- Three RSC Supercomputers Represent Russia in Global IO500 Ratingon November 19, 2020 at 9:22 am
About RSC Group RSC Group is a leading Russian developer and integrator of full cycle innovative, ultra high-density, scalable, energy-efficient and hyper-converged solutions for high-performance ...
- Cooling Edge Data Centers: It Requires More Thoughton November 18, 2020 at 5:38 am
The team at TAS Energy highlights a variety of different approaches to cooling for edge data centers, from direct expansion cooling systems, to chilled water solutions, free cooling and more.
- Microsoft opens up new alliance to spur on data storage on DNAon November 16, 2020 at 3:23 am
Dr. Emily M. Leproust, CEO and co-founder of Twist Bioscience believes that, “DNA is an incredible molecule that, by its very nature, provides ultra-high-density storage for thousands of years.” ...

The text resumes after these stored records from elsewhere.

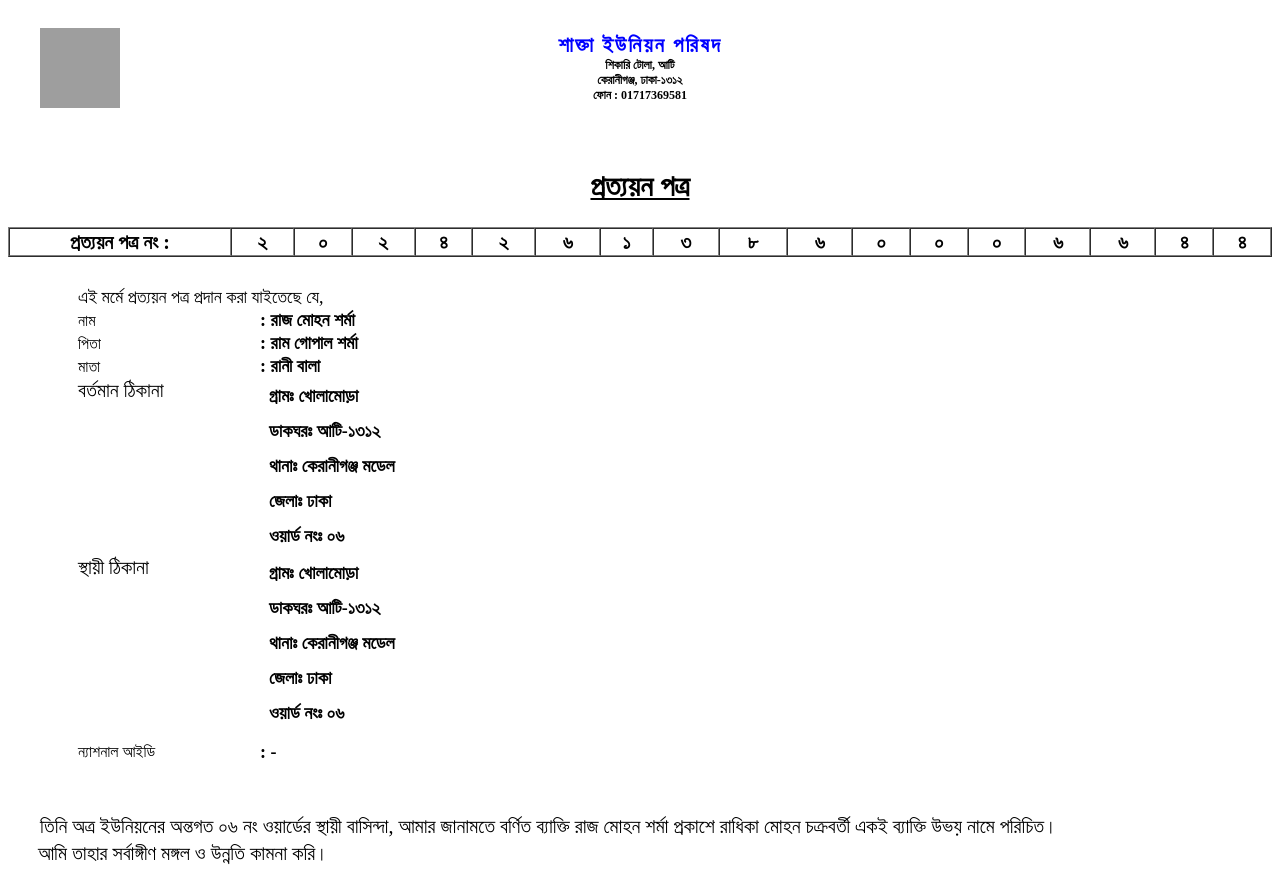
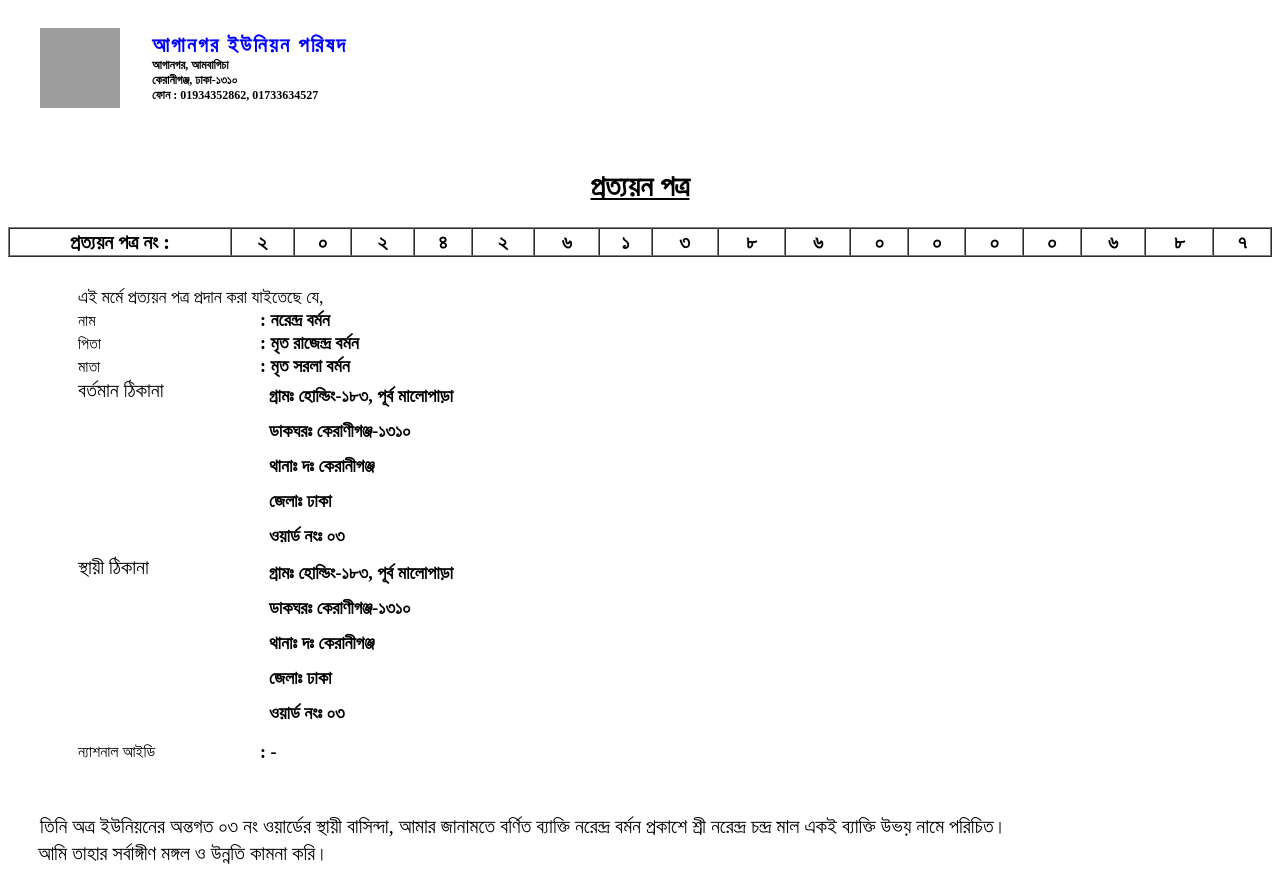
Before and after one commit to aganagarup/index.php-onlinetrack-onananosonod_jachai-id-1e1de0ee40c1b7abe91a19b850af72f, a plain HTML site: page index.html in a window 1280 px wide. Drawn offline with Linux system fonts and the light colour scheme; grey boxes are pictures that could not be loaded.

Commit message:
Update and rename index (6).html to index.html

```diff
--- a/index (6).html
+++ b/index.html
@@ -1,23 +1,29 @@
+<html>
 
-<html><head>
+<head>
     <meta charset="utf-8">
     <base href="https://www.saktaup.com/">
 </head>
+
 <body>
 
     <!------header div start here---->
 
     <table height="120px" border="0px" style="width:100%;margin:0px auto;" cellspacing="0" cellpadding="0">
-            <tbody><tr>
+        <tbody>
+            <tr>
                 <td style="width:1.5in; text-align:center;"><img src="logo_images/logo.png" height="80px" width="80px"></td>
-                <td style="text-align:center;height:60px;font-family:SolaimanLipi;thoma;"><font style="font-size:21px;letter-spacing:2px; font-weight:bold; color:blue; width:5.5in;">শাক্তা  ইউনিয়ন পরিষদ</font>  <br>
-                    <font style="font-size:12px; font-weight:bold;">শিকারি টোলা, আটি <br>
-                                        কেরানীগঞ্জ, ঢাকা-১৩১২ <br>
-                    ফোন :  01717369581</font>
+                <td style="text-align:er;height:60px;font-family:SolaimanLipi;thoma;">
+                    <font style="font-size:21px;letter-spacing:2px; font-weight:bold; color:blue; width:5.5in;">আগানগর ইউনিয়ন পরিষদ</font>  <br />
+					<font style="font-size:12px; font-weight:bold;">আগানগর, আমবাগিচা <br />
+										কেরানীগঞ্জ,&nbsp;ঢাকা-১৩১০ <br />
+					ফোন : 01934352862,&nbsp;01733634527</font>
 									</td>
 				<td style="width:1.5in;"></td>
 			</tr>
-        </tbody></table>
+		</table>
+
+
 
 		 <!----header div close here---->
 
@@ -60,13 +66,13 @@
 
 					<td style="text-align:center; font-weight:bold; font-size:20px;">০</td>
 
-					<td style="text-align:center; font-weight:bold; font-size:20px;">৬</td>
+					<td style="text-align:center; font-weight:bold; font-size:20px;">০</td>
 
 					<td style="text-align:center; font-weight:bold; font-size:20px;">৬</td>
 
-					<td style="text-align:center; font-weight:bold; font-size:20px;">৪</td>
+					<td style="text-align:center; font-weight:bold; font-size:20px;">৮</td>
 
-					<td style="text-align:center; font-weight:bold; font-size:20px;">৪</td>
+					<td style="text-align:center; font-weight:bold; font-size:20px;">৭</td>
 									</tr>
 			</table>
 
@@ -76,29 +82,29 @@
 				</tr>
 				<tr>
 					<td  style="font-size:16px; padding-left:50px; font-color:black; width:180px; ">নাম  </font>  </td>
-					<td><font style="font-size:18px;  font-weight:bold;">: রাজ মোহন শর্মা</font></td>
+					<td><font style="font-size:18px;  font-weight:bold;">: নরেন্দ্র বর্মন</font></td>
 				</tr>
 										<tr>
 						<td  style="font-size:16px; padding-left:50px; ">পিতা </td>
-						<td><font style="font-size:18px;  font-weight:bold;">: রাম গোপাল শর্মা</font></td>
+						<td><font style="font-size:18px;  font-weight:bold;">: মৃত রাজেন্দ্র বর্মন </font></td>
 					</tr>
 
 
 					<tr>
 						<td  style="font-size:16px;padding-left:50px; ">মাতা </td>
-						<td><font style="font-size:18px;  font-weight:bold;">:  রানী বালা </font></td>
+						<td><font style="font-size:18px;  font-weight:bold;">: মৃত সরলা বর্মন </font></td>
 					</tr>
 
 
                     <tr>
 					    <td nowrap align="left" style="font-size:20px; padding-left:50px; vertical-align:top; ">বর্তমান ঠিকানা </td>
 						<td><p style="padding-top:0px;line-height:35px;font-size:18px;  font-weight:bold;" class='bold'>
-						&nbsp;  গ্রামঃ খোলামোড়া<br>
-						                  &nbsp; ডাকঘরঃ আটি-১৩১২<br>
-						                &nbsp;   থানাঃ কেরানীগঞ্জ মডেল<br>
+						&nbsp;  গ্রামঃ হোল্ডিং-১৮৩, পূর্ব মালোপাড়া<br>
+						                  &nbsp; ডাকঘরঃ কেরাণীগঞ্জ-১৩১০<br>
+						                &nbsp;   থানাঃ দঃ কেরানীগঞ্জ<br>
 						                &nbsp;   জেলাঃ ঢাকা
 						                </br>
-						                		&nbsp; ওয়ার্ড নংঃ ০৬
+						                		&nbsp; ওয়ার্ড নংঃ ০৩
 
 
 
@@ -111,12 +117,12 @@
 					<tr>
 					    <td nowrap align="left" style="font-size:20px; padding-left:50px; vertical-align:top; ">স্থায়ী ঠিকানা </td>
 						<td><p style="padding-top:0px; line-height:35px;font-size:18px;  font-weight:bold;" class='bold'>
-						&nbsp;  গ্রামঃ খোলামোড়া<br>
-						            &nbsp; ডাকঘরঃ আটি-১৩১২<br>
-						                &nbsp;   থানাঃ কেরানীগঞ্জ মডেল<br>
-						                &nbsp;   জেলাঃ ঢাকা </br>
-
-						                		&nbsp; ওয়ার্ড নংঃ ০৬
+						&nbsp;  গ্রামঃ হোল্ডিং-১৮৩, পূর্ব মালোপাড়া<br>
+						                  &nbsp; ডাকঘরঃ কেরাণীগঞ্জ-১৩১০<br>
+						                &nbsp;   থানাঃ দঃ কেরানীগঞ্জ<br>
+						                &nbsp;   জেলাঃ ঢাকা
+						                </br>
+						                		&nbsp; ওয়ার্ড নংঃ ০৩
 
 
 
@@ -135,7 +141,7 @@
 			      <tr>
 					<td style="font-size:20px;  padding-left:30px;">
 
-							 তিনি  অত্র  ইউনিয়নের অন্তগত  ০৬ নং ওয়ার্ডের  স্থায়ী</font>    বাসিন্দা, আমার জানামতে বর্ণিত ব্যাক্তি রাজ মোহন শর্মা প্রকাশে রাধিকা মোহন চক্রবর্তী একই ব্যাক্তি উভয় নামে পরিচিত। 							</td>
+							 তিনি  অত্র  ইউনিয়নের অন্তগত  ০৩ নং ওয়ার্ডের  স্থায়ী</font>    বাসিন্দা, আমার জানামতে বর্ণিত ব্যাক্তি নরেন্দ্র বর্মন প্রকাশে শ্রী নরেন্দ্র চন্দ্র মাল একই ব্যাক্তি উভয় নামে পরিচিত। 							</td>
 				  </tr>
 				  <tr>
 					<td colspan="2" align="left" style="padding-left:28px; font-size:20px;">  আমি তাহার সর্বাঙ্গীণ  মঙ্গল ও উন্নতি কামনা করি।</td>
```
Lines whose indentation alone changed are shown as unchanged.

Go deeper with Google Headlines on:
Go deeper with Bing News on:
- Randomised Long-Term Comparison of Tinzaparin and Dalteparin in Haemodialysison November 22, 2020 at 4:00 pm
Objective and Design: Tinzaparin and dalteparin are low molecular weight heparins (LMWHs ... requiring a change of the extracorporeal circuit) and bubble catcher (from 1 = no clots to 4 = severe ...
- One Man’s Search for the DNA Data That Could Save His Lifeon November 19, 2020 at 4:05 am
The genetic correlations that could help Bryce Olson find a drug that works against his cancer are a scattered mess. Why don’t we have a better system for analyzing this kind of information?
- Illumina Wants Calif. Court To Double $27M IP Win Over Rocheon November 16, 2020 at 5:34 pm
Illumina Inc. has urged a California federal court to top off its $26.7 million patent infringement win against Roche Molecular Systems Inc. over prenatal testing technology with another $27 million ...
- Charges cascading along a molecular chainon November 12, 2020 at 9:50 am
That behavior mimics an electronic shift register in a digital circuit and provides new possibilities for transmitting information from one region of a molecular device to another. Moving a ...
- Charges Cascading Along a Molecular Chainon November 12, 2020 at 7:01 am
That behavior mimics an electronic shift register in a digital circuit and provides new possibilities for transmitting information from one region of a molecular device to another. Moving a molecule ...